> [PROBLEM TO SOLVE]: Go over the records and copy every line with the string "imshow".

> [Records contained in a dataset]:
- Opening Delimiter -

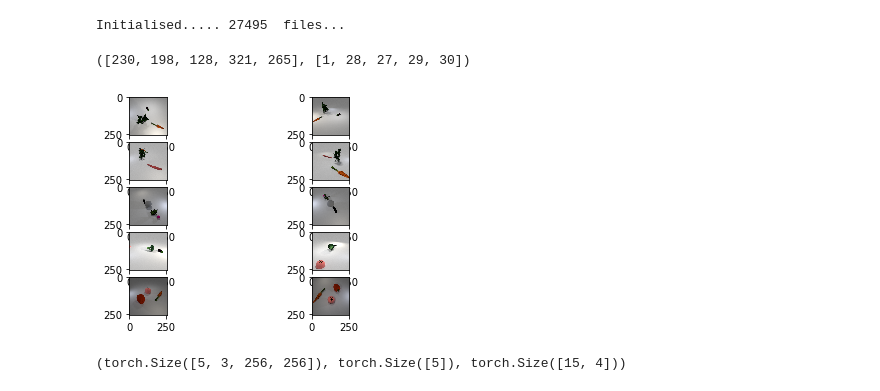
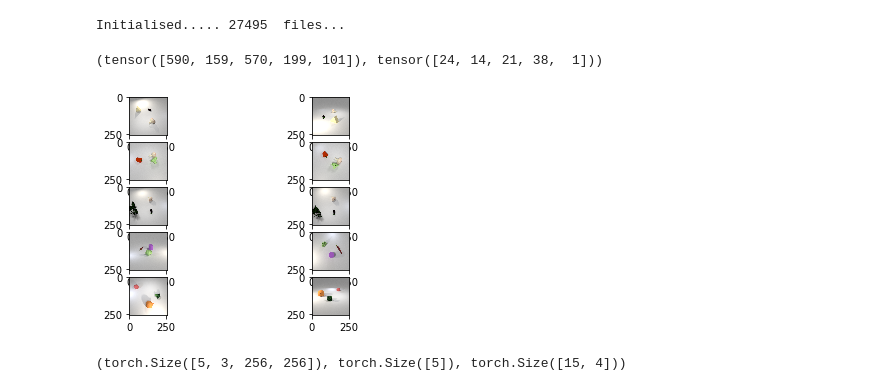
Before and after one commit to sakshamjindal/Non-Metric-3d-Representation, a Jupyter notebook: nbs/multiview-clevr.ipynb, the cells around one changed output. Saved outputs shown, nothing was run; the diff lists cells and outputs as text; code cells hidden in the pictures.

```diff
--- a/nbs/multiview-clevr.ipynb
+++ b/nbs/multiview-clevr.ipynb
@@ -98,8 +98,8 @@ def collate_boxes(data):
     object_boxes_q = torch.cat(boxes_q, dim=0)
     object_boxes_k = torch.cat(boxes_k, dim=0)
 
-    scene_num = (list(scene_num))
-    key_img_view = (list(key_img_view))
+    scene_num = torch.tensor(list(scene_num))
+    key_img_view = torch.tensor(list(key_img_view))
     pix_T_cams_raw = torch.stack(list(pix_T_cams_raw), dim=0)
     camR_T_origin_raw = torch.stack(list(camR_T_origin_raw), dim=0)
     origin_T_camXs_raw = torch.stack(list(origin_T_camXs_raw), dim=0)
@@ -107,8 +107,8 @@ def collate_boxes(data):
 
 
     metadata = {"scene_number":scene_num, "key_image_index":key_img_view, "pix_T_cams_raw":torch.tensor(pix_T_cams_raw).cuda(), "camR_T_origin_raw":torch.tensor(camR_T_origin_raw).cuda(), "origin_T_camXs_raw":torch.tensor(origin_T_camXs_raw).cuda(), "rel_viewpoint":torch.tensor(gt_egomotion).cuda()}
-    feed_dict_q = {"images":query_image, "objects":num_boxes_q, "objects_boxes":torch.tensor(object_boxes_q).cuda()}
-    feed_dict_k = {"images":key_image, "objects":num_boxes_k, "objects_boxes":torch.tensor(object_boxes_k).cuda()}
+    feed_dict_q = {"images":torch.tensor(query_image).cuda(), "objects":num_boxes_q, "objects_boxes":torch.tensor(object_boxes_q).cuda()}
+    feed_dict_k = {"images":torch.tensor(key_image).cuda(), "objects":num_boxes_k, "objects_boxes":torch.tensor(object_boxes_k).cuda()}
 
 
     return feed_dict_q, feed_dict_k, metadata
@@ -237,14 +237,14 @@ for b in train_loader:
 # %%
 metadata['scene_number'], metadata['key_image_index']
 # %% [output]
-([230, 198, 128, 321, 265], [1, 28, 27, 29, 30])
+(tensor([590, 159, 570, 199, 101]), tensor([24, 14, 21, 38,  1]))
 # %%
 f, axarr = plt.subplots(5,2)
 for row in range(5):
-    axarr[row,0].imshow(feed_dict_q['images'][row].permute(1,2,0))
-    axarr[row,1].imshow(feed_dict_k['images'][row].permute(1,2,0))
+    axarr[row,0].imshow(feed_dict_q['images'][row].detach().cpu().permute(1,2,0))
+    axarr[row,1].imshow(feed_dict_k['images'][row].detach().cpu().permute(1,2,0))
 # %% [output]
-[figure, old version]
+[figure, new version]
 # %%
 feed_dict_q['images'].shape, feed_dict_q['objects'].shape, feed_dict_q['objects_boxes'].shape
 # %% [output]
```
Also changed, not shown: 12 other files.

- Closing Delimiter -

> [SOLUTION TO THIS EXERCISE]:
-    axarr[row,0].imshow(feed_dict_q['images'][row].permute(1,2,0))
-    axarr[row,1].imshow(feed_dict_k['images'][row].permute(1,2,0))
+    axarr[row,0].imshow(feed_dict_q['images'][row].detach().cpu().permute(1,2,0))
+    axarr[row,1].imshow(feed_dict_k['images'][row].detach().cpu().permute(1,2,0))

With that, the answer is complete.